American Catholic Philosophical Quarterly

Volume 83, Issue 1, Winter 2009

Michael R. Kelly
Pages 127-139

The Consciousness of Succession
A Reply to a Response to My “On the Mind’s Pronouncement of Time”
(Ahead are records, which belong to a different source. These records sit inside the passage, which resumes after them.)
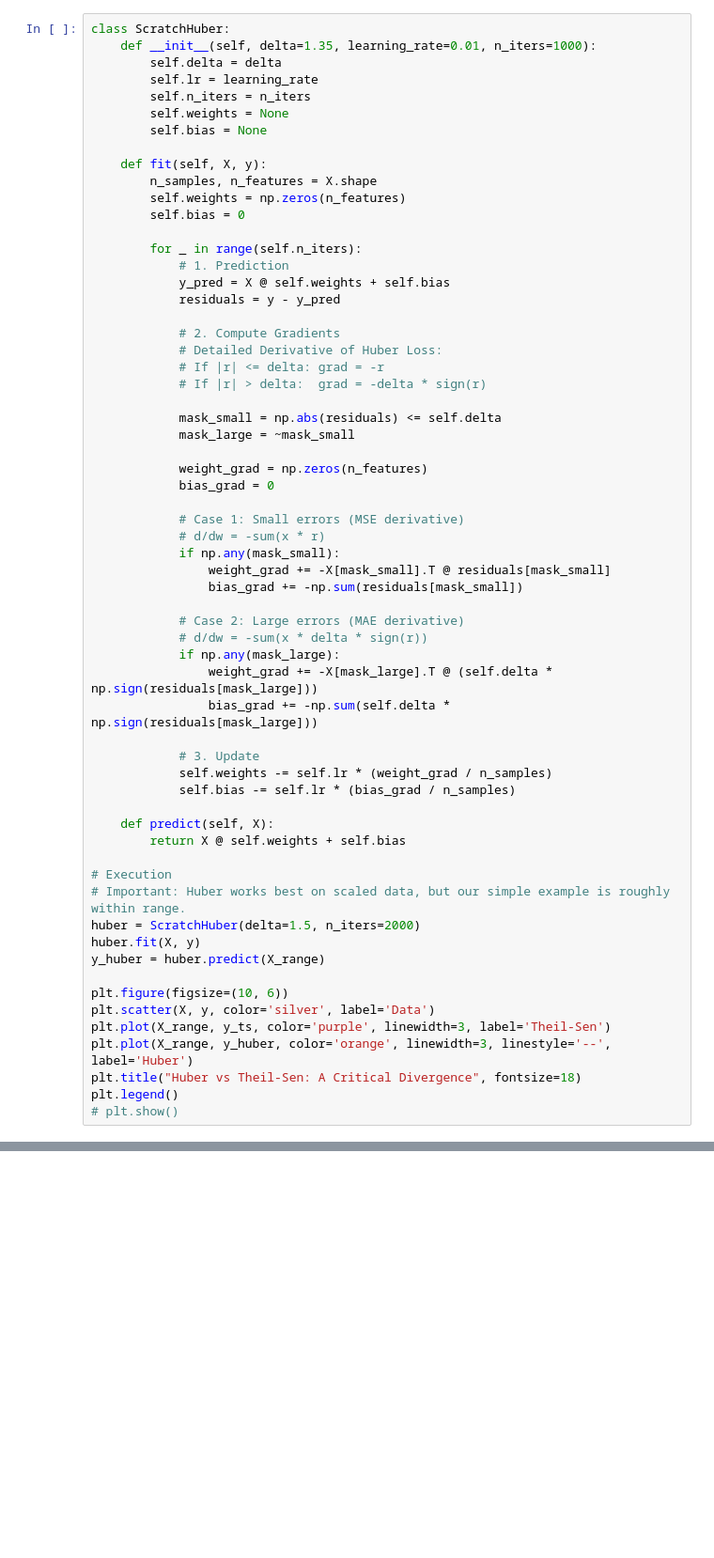
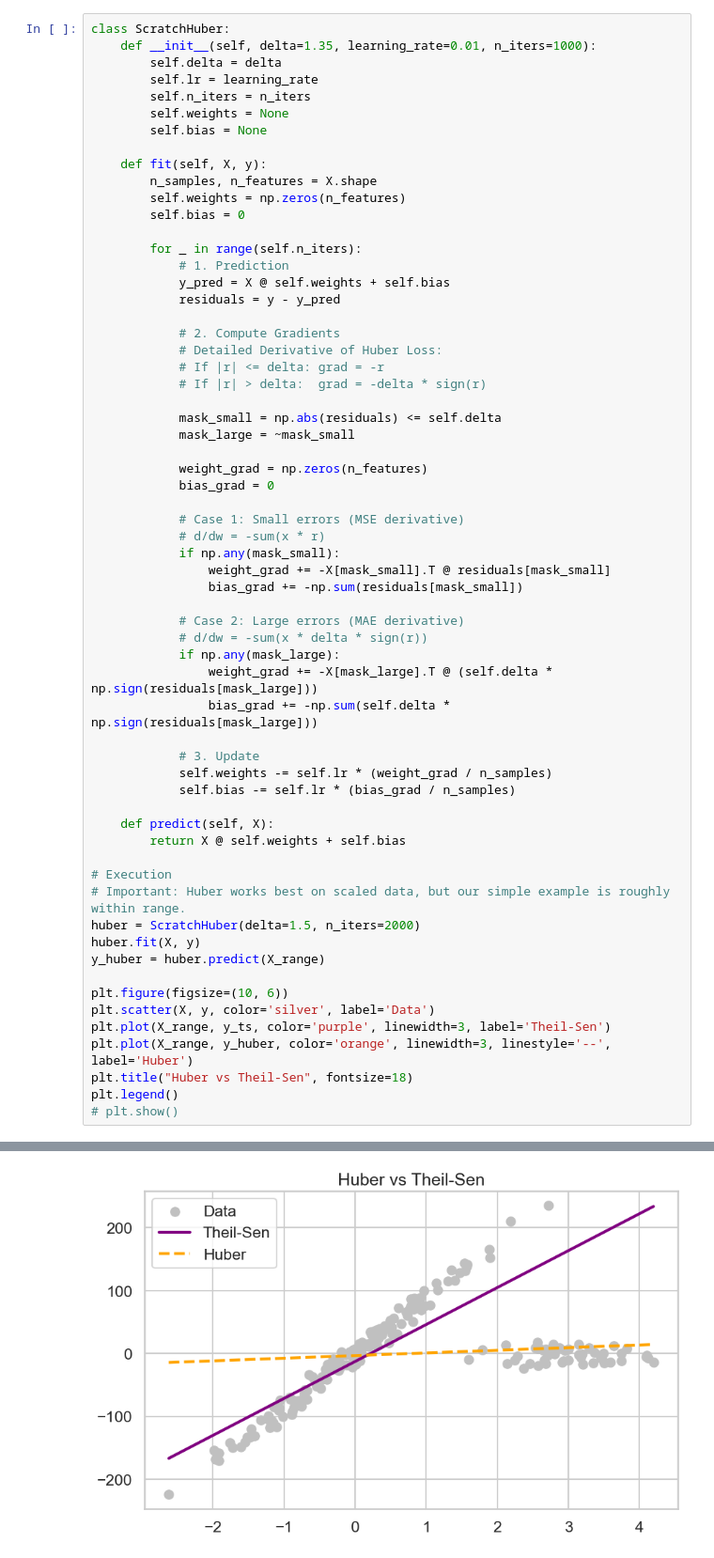
Before and after one commit to aleetreny/ATLAS, a Jupyter notebook: modules/01_supervised_inference/1.1_regression/03_robust_regression.ipynb, the cells around one changed output, grey strips where cells are left out. Shown at 94% size. Drawn from its saved outputs; the diff is of its cells as text; blank space fills up the shorter version.

```diff
--- a/modules/01_supervised_inference/1.1_regression/03_robust_regression.ipynb
+++ b/modules/01_supervised_inference/1.1_regression/03_robust_regression.ipynb
@@ -251,6 +268,7 @@ plt.figure(figsize=(10, 6))
 plt.scatter(X, y, color='silver', label='Data')
 plt.plot(X_range, y_ts, color='purple', linewidth=3, label='Theil-Sen')
 plt.plot(X_range, y_huber, color='orange', linewidth=3, linestyle='--', label='Huber')
-plt.title("Huber vs Theil-Sen: A Critical Divergence", fontsize=18)
+plt.title("Huber vs Theil-Sen", fontsize=18)
 plt.legend()
 # plt.show()
+# %% [output]
@@ -257,3 +276,4 @@ plt.legend()
+[figure, added]
 # %% [markdown]
 ### 5.1 Analysis: Why did Huber fail?
 
```
Also changed, not shown: parts of 11 cells of this notebook.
For all its subtle differences, Husserl scholarship on time-consciousness has reached a consensus that Husserl’s theory underwent a significant interpretive improvement starting around 1908 / 1909. On this advance, which concerned the intentional structure and directedness of absolute consciousness, I have cautioned against reading Augustine’s theory of time as a philosophical predecessor to Husserl’s. In a recent “confrontation” with my efforts, Roger Wasserman tried to defend a reading of Augustine’s influence on Husserl’s theory of time by criticizing my reading of Augustine and Husserl. This reply to Wasserman’s challenge (i) reestablishes my reservations about attempts to claim a relation between Augustine and Husserl on time-consciousness, (ii) defends the standard interpretation of the development of Husserl’s theory of time-consciousness, and (iii) raises several critical questions about Wasserman’s Neoplatonic or Augustinian reading of Husserl on time-consciousness.